A breakthrough year for "brand Korea" -- led by the rapper Psy and electronics giant Samsung -- has boosted efforts to promote a country that still feels overshadowed, under-appreciated and misunderstood.
South Korean pop sensation Psy, whose real name is Park Jae-Sang, performs for fans at a promotion by the Sunrise breakfast television show in central Sydney. AFP /Greg Wood
While some may question the benefit of a chubby thirty-something and his horse-riding dance becoming your best-known cultural export, the phenomenal success of Psy's "Gangnam Style" undoubtedly raised the national profile.
Name-checked and imitated by everyone from US President Barack Obama, to Chinese dissident artist Ai Weiwei and pop icon Madonna, Psy bestrode his invisible horse and the music world like a colossus in 2012.
The hit video is already the most popular of all time on YouTube, having racked up more than 922 million views, and could well break through the one-billion mark before the end of the year.

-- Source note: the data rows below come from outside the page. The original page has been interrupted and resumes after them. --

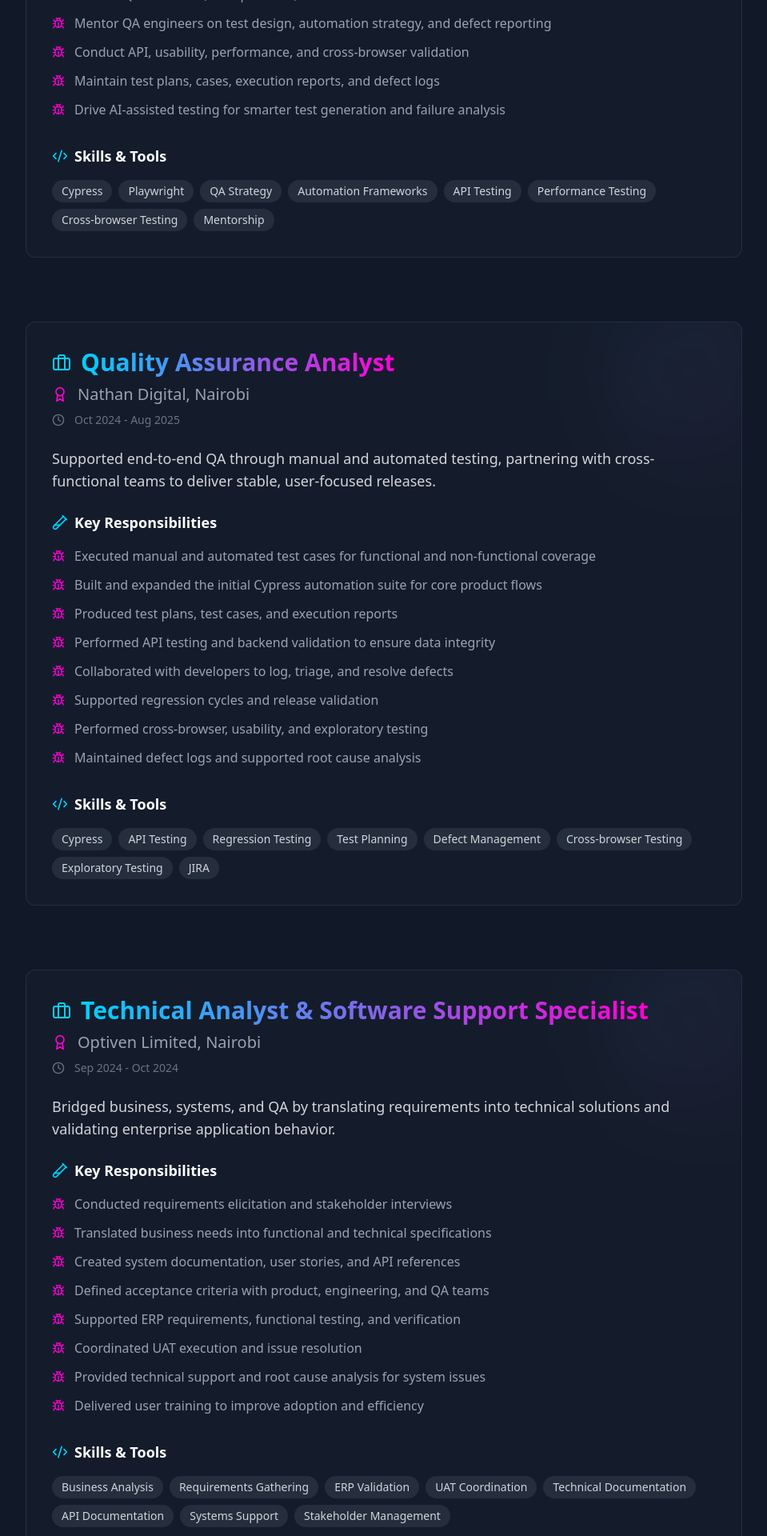
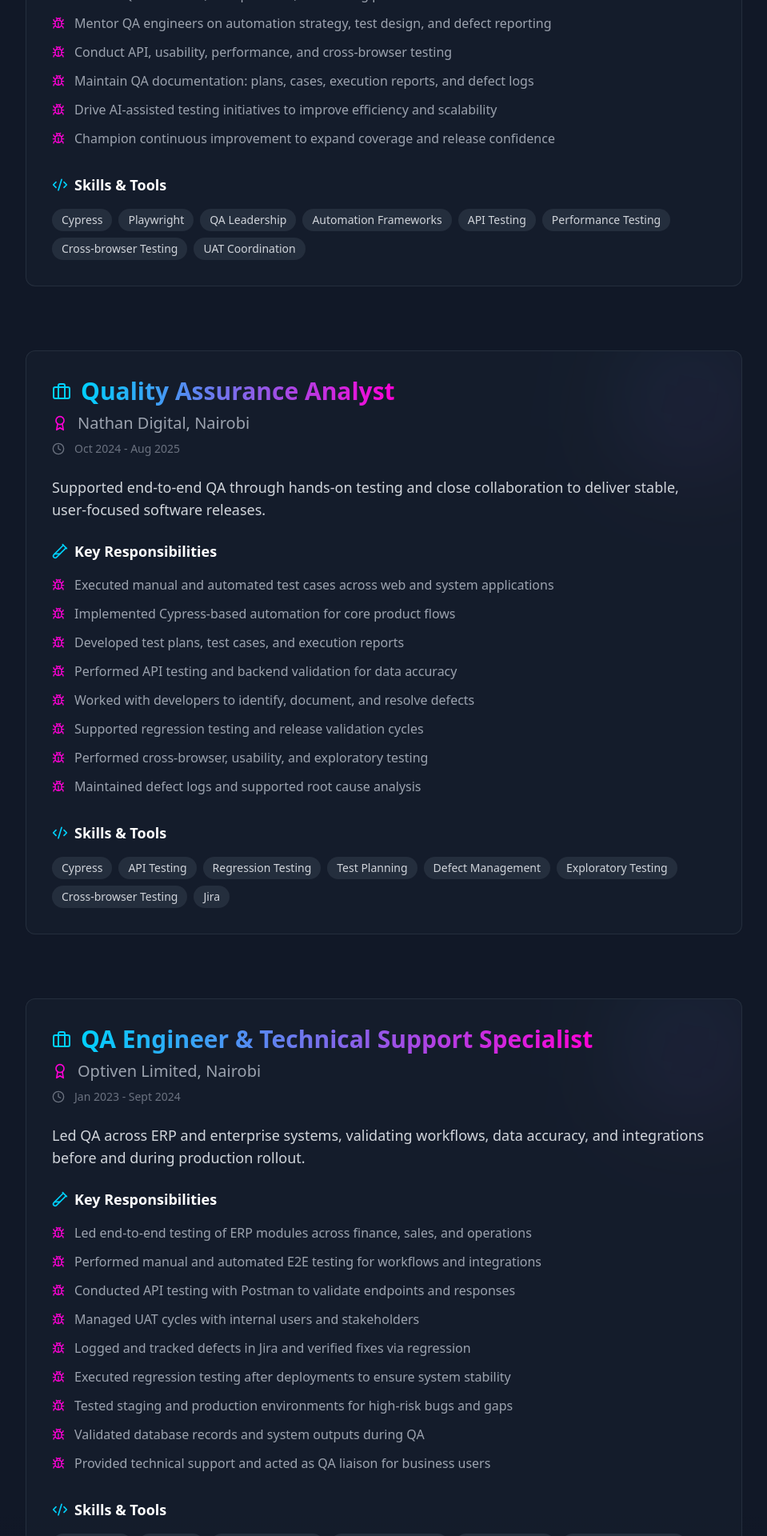
Before and after one commit to AustinMunene/Portfolio, a React (Vite) app: page /career in a window 1280 px wide. Shown: the part 680-2600 px from the top of the page at 80% size, without its empty margins (160-1119 px from the left). Built offline with nearby package versions, Linux system fonts and the light colour scheme.

Commit message:
updated careers and home pages

```diff
--- a/src/pages/Career.tsx
+++ b/src/pages/Career.tsx
@@ -7,28 +7,29 @@ const Career = () => {
     {
       title: 'Lead QA Engineer',
       company: 'Nathan Digital, Nairobi',
-      period: 'Sep 2025 - Present',
+      period: 'Sept 2025 - Present',
       description:
-        'Lead end-to-end quality assurance across web and system applications, combining hands-on testing with strategy, mentorship, and scalable automation.',
+        'Oversee the end-to-end QA lifecycle, combining hands-on testing with strategic leadership to deliver high-quality, reliable releases.',
       responsibilities: [
         'Lead planning, design, and execution of manual and automated test suites',
-        'Design, implement, and maintain Cypress and Playwright automation frameworks',
-        'Partner with product, design, and engineering to identify defects early',
-        'Enforce QA standards, best practices, and release readiness checks',
-        'Mentor QA engineers on test design, automation strategy, and defect reporting',
-        'Conduct API, usability, performance, and cross-browser validation',
-        'Maintain test plans, cases, execution reports, and defect logs',
-        'Drive AI-assisted testing for smarter test generation and failure analysis',
+        'Design, implement, and maintain Cypress and Playwright frameworks',
+        'Collaborate with developers, product managers, and designers to resolve defects early',
+        'Enforce QA standards, best practices, and testing processes across teams',
+        'Mentor QA engineers on automation strategy, test design, and defect reporting',
+        'Conduct API, usability, performance, and cross-browser testing',
+        'Maintain QA documentation: plans, cases, execution reports, and defect logs',
+        'Drive AI-assisted testing initiatives to improve efficiency and scalability',
+        'Champion continuous improvement to expand coverage and release confidence',
       ],
       skills: [
         'Cypress',
         'Playwright',
-        'QA Strategy',
+        'QA Leadership',
         'Automation Frameworks',
         'API Testing',
         'Performance Testing',
         'Cross-browser Testing',
-        'Mentorship',
+        'UAT Coordination',
       ],
     },
     {
@@ -36,14 +37,14 @@ const Career = () => {
       company: 'Nathan Digital, Nairobi',
       period: 'Oct 2024 - Aug 2025',
       description:
-        'Supported end-to-end QA through manual and automated testing, partnering with cross-functional teams to deliver stable, user-focused releases.',
+        'Supported end-to-end QA through hands-on testing and close collaboration to deliver stable, user-focused software releases.',
       responsibilities: [
-        'Executed manual and automated test cases for functional and non-functional coverage',
-        'Built and expanded the initial Cypress automation suite for core product flows',
-        'Produced test plans, test cases, and execution reports',
-        'Performed API testing and backend validation to ensure data integrity',
-        'Collaborated with developers to log, triage, and resolve defects',
-        'Supported regression cycles and release validation',
+        'Executed manual and automated test cases across web and system applications',
+        'Implemented Cypress-based automation for core product flows',
+        'Developed test plans, test cases, and execution reports',
+        'Performed API testing and backend validation for data accuracy',
+        'Worked with developers to identify, document, and resolve defects',
+        'Supported regression testing and release validation cycles',
         'Performed cross-browser, usability, and exploratory testing',
         'Maintained defect logs and supported root cause analysis',
       ],
@@ -53,107 +54,114 @@ const Career = () => {
         'Regression Testing',
         'Test Planning',
         'Defect Management',
+        'Exploratory Testing',
         'Cross-browser Testing',
-        'Exploratory Testing',
-        'JIRA',
+        'Jira',
       ],
     },
     {
-      title: 'Technical Analyst & Software Support Specialist',
+      title: 'QA Engineer & Technical Support Specialist',
       company: 'Optiven Limited, Nairobi',
-      period: 'Sep 2024 - Oct 2024',
+      period: 'Jan 2023 - Sept 2024',
       description:
-        'Bridged business, systems, and QA by translating requirements into technical solutions and validating enterprise application behavior.',
+        'Led QA across ERP and enterprise systems, validating workflows, data accuracy, and integrations before and during production rollout.',
       responsibilities: [
-        'Conducted requirements elicitation and stakeholder interviews',
-        'Translated business needs into functional and technical specifications',
-        'Created system documentation, user stories, and API references',
-        'Defined acceptance criteria with product, engineering, and QA teams',
-        'Supported ERP requirements, functional testing, and verification',
-        'Coordinated UAT execution and issue resolution',
-        'Provided technical support and root cause analysis for system issues',
-        'Delivered user training to improve adoption and efficiency',
+        'Led end-to-end testing of ERP modules across finance, sales, and operations',
+        'Performed manual and automated E2E testing for workflows and integrations',
+        'Conducted API testing with Postman to validate endpoints and responses',
+        'Managed UAT cycles with internal users and stakeholders',
+        'Logged and tracked defects in Jira and verified fixes via regression',
+        'Executed regression testing after deployments to ensure system stability',
+        'Tested staging and production environments for high-risk bugs and gaps',
+        'Validated database records and system outputs during QA',
+        'Provided technical support and acted as QA liaison for business users',
       ],
       skills: [
-        'Business Analysis',
-        'Requirements Gathering',
-        'ERP Validation',
-        'UAT Coordination',
-        'Technical Documentation',
-        'API Documentation',
+        'ERP Testing',
+        'Postman',
+        'UAT Management',
+        'Regression Testing',
+        'Defect Tracking',
+        'Database Validation',
         'Systems Support',
-        'Stakeholder Management',
+        'Jira',
       ],
     },
     {
       title: 'Quality Assurance Analyst',
       company: 'Bingwa, Nairobi',
-      period: 'Mar 2022 - Dec 2023',
+      period: 'Mar 2022 - Dec 2022',
       description:
-        'Delivered structured QA across web and mobile experiences through test execution, defect management, and release support.',
+        'Ensured product quality across web and mobile applications through structured testing, defect management, and collaboration.',
       responsibilities: [
         'Executed manual test cases for core platform features',
-        'Supported regression testing for stable releases',
-        'Logged and tracked defects with developers throughout the SDLC',
-        'Prepared QA documentation including test plans, cases, and reports',
-        'Ensured adherence to QA processes and standards',
-        'Performed exploratory and usability testing to improve UX',
+        'Supported regression testing to ensure stability after updates',
+        'Collaborated with developers to resolve defects across the lifecycle',
+        'Maintained QA documentation: test plans, cases, reports, and defect logs',
+        'Ensured adherence to QA processes and SDLC best practices',
+        'Conducted exploratory and usability testing to improve UX',
         'Joined requirement reviews to clarify testing expectations',
       ],
       skills: [
         'Manual Testing',
         'Regression Testing',
-        'Defect Tracking',
+        'Defect Management',
         'QA Documentation',
         'Usability Testing',
         'Web & Mobile Testing',
       ],
     },
     {
-      title: 'Tech Blogger',
-      company: 'Sahihi Interior Builders, Nairobi',
-      period: 'Mar 2021 - Dec 2023',
+      title: 'IT & Systems QA Consultant',
+      company: 'Savy ICT Solutions, Nairobi',
+      period: 'Feb 2020 - Feb 2022',
       description:
-        'Produced tech and design-focused content to support brand visibility and customer education.',
+        'Led QA for client systems across web and mobile applications to deliver stable, production-ready releases.',
       responsibilities: [
-        'Created engaging blog content on home ownership and interior design',
-        'Supported marketing campaigns with informative, educational articles',
-      ],
-      skills: ['Content Writing', 'Technical Writing', 'Brand Storytelling'],
-    },
-    {
-      title: 'IT Consultant',
-      company: 'Savy ICT Solutions, Nairobi',
-      period: 'Feb 2021 - Present',
-      description:
-        'Advises clients on IT strategy and delivers tailored software, web, and support solutions.',
-      responsibilities: [
-        'Assessed client needs and recommended IT architecture and strategy',
-        'Delivered custom software and website solutions',
-        'Provided ongoing technical support and troubleshooting',
-        'Advised on hardware and technology procurement',
+        'Led functional, integration, and end-to-end testing across client systems',
+        'Designed manual and automation strategies for critical user journeys',
+        'Performed API and backend validation for secure, accurate integrations',
+        'Conducted cross-browser, cross-device, and mobile testing',
+        'Built Cypress automation scripts for recurring workflows',
+        'Identified high-risk defects early to prevent production failures',
+        'Collaborated with developers to debug issues and validate fixes',
+        'Provided QA-driven recommendations to improve usability and performance',
+        'Acted as quality gate before deployment and go-live',
       ],
       skills: [
-        'IT Strategy',
-        'Solution Architecture',
-        'Software Development',
+        'Cypress',
+        'API Validation',
+        'Integration Testing',
+        'Mobile Testing',
+        'Cross-browser Testing',
+        'Defect Prevention',
+        'QA Strategy',
         'Client Consulting',
-        'Tech Procurement',
-        'Technical Support',
       ],
     },
     {
       title: 'Coding & Robotics Tutor',
       company: 'Appframe Code Academy, Nairobi',
-      period: 'May 2018 - Dec 2020',
+      period: 'May 2018 - Dec 2019',
       description:
-        'Taught foundational coding and robotics, guiding students through hands-on projects.',
+        'Delivered structured training in coding and robotics with a strong focus on practical projects and testing discipline.',
       responsibilities: [
-        'Delivered lessons on core coding and robotics concepts',
-        'Guided students through projects, debugging, and code maintenance',
-        'Encouraged problem-solving and design thinking through practice',
+        'Taught Scratch, robotics fundamentals, and intro mobile app development',
+        'Designed hands-on sessions covering planning, development, testing, and debugging',
+        'Introduced functional testing and debugging techniques',
+        'Mentored students in logical thinking, system design, and troubleshooting',
+        'Guided learners to build web and mobile apps with structured testing',
+        'Taught automation concepts through robotics exercises',
+        'Emphasized clean code practices and continuous improvement',
       ],
-      skills: ['STEM Education', 'Robotics', 'Mentoring', 'Problem Solving'],
+      skills: [
+        'STEM Education',
+        'Robotics',
+        'Testing Fundamentals',
+        'Mentoring',
+        'Problem Solving',
+        'Mobile App Basics',
+      ],
     },
   ];
 
--- a/src/pages/Home.tsx
+++ b/src/pages/Home.tsx
@@ -7,66 +7,72 @@ const Home = () => {
     {
       title: 'Jubilee Knowledge Library',
       description:
-        'Built an internal library system to manage inventory, requests, and access control. I focused on frontend structure and QA coverage for critical staff and member workflows.',
+        'Designing and developing a full-stack knowledge library system to track books, borrowing, approvals, and user activity through a secure web platform for internal teams.',
       link: 'https://jubileelibrary.netlify.app/login',
       github: 'https://github.com/AustinMunene/Jubilee-knowledge-library',
-      caseStudy: '#',
-      roles: ['Frontend Architecture', 'QA Strategy'],
-      stack: ['React', 'TypeScript', 'Tailwind CSS'],
+      roles: ['System Design', 'QA Strategy'],
+      stack: [
+        'JavaScript',
+        'Supabase',
+        'Tailwind CSS',
+        'Netlify',
+        'MobX',
+      ],
+    },
+    {
+      title: 'Akili Sawa',
+      description:
+        'Redesigned and developed the official corporate website to deliver a modern, professional presence that clearly communicates mental wellness services and improves usability.',
+      link: 'https://www.akilisawa.com/',
+      github: 'https://github.com/AustinMunene/Akilisawa',
+      roles: ['Frontend Architecture', 'UX Improvement'],
+      stack: ['React', 'Tailwind CSS', 'Framer Motion'],
+    },
+    {
+      title: 'MKU Hostel Management System',
+      description:
+        'Full-stack hostel booking and allocation platform for students and administrators, with room discovery, booking requests, approvals, and occupancy tracking.',
+      link: 'https://mkuhms.netlify.app/',
+      github: 'https://github.com/Austin254/MKU-HMS-FINAL',
+      roles: ['Full-stack Delivery', 'Product Thinking'],
+      stack: [
+        'React',
+        'Next.js',
+        'Supabase',
+        'Tailwind CSS',
+        'Netlify/Vercel',
+      ],
+    },
+    {
+      title: 'Shades of Cake',
+      description:
+        'Modern, responsive business website for a cake and events brand to showcase products, strengthen digital presence, and improve client inquiries across devices.',
+      link: 'https://shadesofcake.org/',
+      github: 'https://github.com/AustinMunene/shadesofcake.git',
+      roles: ['Frontend Delivery', 'UI Craft'],
+      stack: [
+        'JavaScript',
+        'Tailwind CSS',
+        'Framer Motion',
+        'Lucide Icons',
+        'Netlify',
+      ],
     },
     {
       title: 'Faced by cynie',
       description:
-        'Designed a visual portfolio that helps visitors explore creative work quickly and clearly. I handled UI structure, motion, and quality checks to keep the experience smooth.',
+        'Portfolio experience designed to present creative work with clear navigation, smooth interactions, and a polished visual layout.',
       link: 'https://facedbycynie.netlify.app',
       github: 'https://github.com/Austin254/facedbycynie',
-      caseStudy: '#',
       roles: ['UI Engineering', 'Interaction Design'],
       stack: ['React', 'TypeScript', 'Tailwind CSS', 'Framer Motion'],
     },
     {
-      title: 'Shades of Cake',
-      description:
-        'Delivered a bakery site that makes browsing products and placing inquiries straightforward. I built responsive layouts and validated the contact flow end to end.',
-      link: 'https://shadesofcake.org/',
-      github: 'https://github.com/AustinMunene/shadesofcake.git',
-      caseStudy: '#',
-      roles: ['Frontend Delivery', 'QA Checks'],
-      stack: ['HTML', 'CSS', 'JavaScript'],
-    },
-    {
-      title: 'Akili Sawa',
-      description:
-        'Created a mental-health platform to connect users with support resources across Kenya. I built reliable frontend flows and validated critical journeys with QA strategy.',
-      link: 'https://akilisawa.com/',
-      github: 'https://github.com/AustinMunene/Akilisawa',
-      caseStudy: '#',
-      roles: ['Frontend Architecture', 'System Reliability'],
-      stack: [
-        'React',
-        'React Router',
-        'Backbone.js',
-        'Marionette.js',
-        'Framer Motion',
-      ],
-    },
-    {
-      title: 'MKU Hostel Management System',
-      description:
-        'Developed a hostel management system for allocations, registration, and admin oversight. I focused on role-based flows and test coverage for key operations.',
-      link: 'https://mkuhms.netlify.app/',
-      github: 'https://github.com/Austin254/MKU-HMS-FINAL',
-      caseStudy: '#',
-      roles: ['Product Thinking', 'QA Strategy'],
-      stack: ['React', 'Node.js', 'MongoDB', 'Express'],
-    },
-    {
       title: 'Digital Resume',
       description:
-        'Personal portfolio built for clarity, speed, and maintainability. I structured reusable components and validated cross-device reliability.',
+        'Personal resume site focused on clarity, performance, and responsive presentation across devices.',
       link: 'https://austinmunene.netlify.app/',
       github: 'https://github.com/Austin254/Portfolio',
-      caseStudy: '#',
       roles: ['Component Design', 'Performance'],
       stack: ['React', 'TypeScript', 'Tailwind CSS', 'Framer Motion'],
     },
@@ -219,7 +225,7 @@ const Home = () => {
             practices that scale with real-world use.
           </motion.p>
 
-          <div className="space-y-6 md:space-y-8">
+          <div className="grid grid-cols-1 md:grid-cols-2 xl:grid-cols-3 gap-6 md:gap-8">
             {projects.map((project, index) => (
               <motion.div
                 key={index}
@@ -234,7 +240,7 @@ const Home = () => {
                     <div className="flex flex-col md:flex-row md:items-center md:justify-between gap-3">
                       <div className="flex items-center gap-3">
                         <span className="h-2.5 w-2.5 rounded-full bg-gradient-to-r from-[#00D1FF] to-[#FF00D6]"></span>
-                        <h3 className="text-xl md:text-2xl font-bold gradient-text">
+                        <h3 className="text-lg md:text-xl font-bold gradient-text">
                           {project.title}
                         </h3>
                       </div>
@@ -284,14 +290,6 @@ const Home = () => {
                         </span>
                       ))}
                     </div>
-                    <div>
-                      <a
-                        href={project.caseStudy}
-                        className="inline-flex items-center gap-2 text-sm text-gray-400 hover:text-[#00D1FF] transition-colors group-hover:text-[#00D1FF]"
-                      >
-                        Case Study →
-                      </a>
-                    </div>
                   </div>
                 </div>
               </motion.div>
```
Also changed, not shown: index.html (+1 -8 lines), public/favicon.png (added).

A one-hit wonder maybe, but one with such staying power that the main sufferer of "Gangnam Style" fatigue was Psy himself.
"Sometimes, honestly, yes I get tired or I get sick of it," the rapper said in Singapore, during one of his endless overseas promotional stops.
In South Korea they gave him a medal in November for, as one foreign ministry official put it, "increasing the world's interest in Korea".
But the scrutinising spotlight of fame brought its problems, digging up a 2004 concert held to oppose the US-led invasion of Iraq when Psy rapped lyrics calling for American soldiers to be killed "slowly and painfully".
On Saturday the singer felt obliged to apologise, regretting any "pain" he might have caused.
Despite achieving extraordinary things in an extraordinarily short space of time, South Korea remains a frustrated understudy on the global stage compared to leading players like neighbours China and Japan.
The narrative of its rapid transformation from dictatorship to vibrant democracy and war-torn, impoverished backwater to Asia's fourth-largest economy is a source of immense national pride.
But outside views of the country are all too often dominated by glib stereotypes about dog restaurants or filtered from spurious sources like the long-running US television series M*A*S*H.
Even its obvious export success stories went unrecognised until recently, with many believing companies such as Samsung Electronics and LG to be Japanese or Taiwanese.
For Samsung, 2012 was a watershed year that saw it take a giant bite out of Apple Inc as it carved out a dominant position in the global mobile computing market.
Having ended Nokia's 14-year rule as the world's top cell phone manufacturer, Samsung saw its share of the lucrative smartphone market surge to 31.3 percent in the third quarter of 2012, up from just 3.3 percent in late 2009.
Apple smartphone sales in the July-September period were half those of Samsung's for a total market share of 15 percent.
The South Korean government has spent a substantial amount of time and money in recent years on raising the country's international profile -- notably through its support of the "Korean wave" of TV dramas and pop music that have become enormously popular in Asia and beyond.
For nation branding expert Simon Anholt, the success of someone like Psy is proof that state-sponsored or state-controlled cultural output is never as potent or attractive as individual self-expression.
"Countries are judged by what they do and what they make, not by what they say about themselves," Anholt told AFP.
"If a country wants to be admired, it has to be admirable, and in a way which catches people's imaginations: it's as simple as that," he said.
Samuel Koo, the new head of South Korea's Presidential Council on Nation Branding, is all too aware of the pitfalls of behaving like a "PR politburo" that simply trumpets the country's achievements.
"What is successful in, by and from Korea is already there and too big for us to do anything about. What can you possibly add to Psy?" Koo told AFP in an interview.
The presidential stamp gives the council genuine clout, which Koo is using to push for, among other things, greater recognition of overseas development assistance (ODA) and "green" policies as crucial tools for raising South Korea's standing in the international community.
But rather than throwing all its efforts behind a specific campaign, Koo sees the council's role as one of "joining dots" and presenting a mosaic that reflects Korea's diversity.
"Yes, it is the country of Samsung, but it's also a country of empathy, a country of ODA, the country of Psy, the country of Olympic medals.
"It cannot be too systematically orchestrated, but there are easy connections one can make," he said.
South Korea's film industry scored a major success in 2012 when director Kim Ki-Duk's anti-capitalist movie "Pieta" won the coveted Golden Lion prize at the Venice film festival.
South Korea has struggled to build a reputation for creativity and genuine innovation, with even Samsung's success tainted by accusations of copycat piracy and lawsuits with Apple over alleged patent infringements.
But Koo sees a generational change -- nurtured by economic growth -- that affords young Koreans the financial freedom to pursue creative avenues that were closed to their parents and grandparents.
"That's why we have the Psys. In my generation, if someone's son or daughter wanted to become a pop star, they would have been shot. Well, perhaps not shot, but at least had their arms twisted until they recanted.
"There's a paradigm shift there, and it's all to the good. Koreans would not be Koreans unless they were individualistic," Koo said.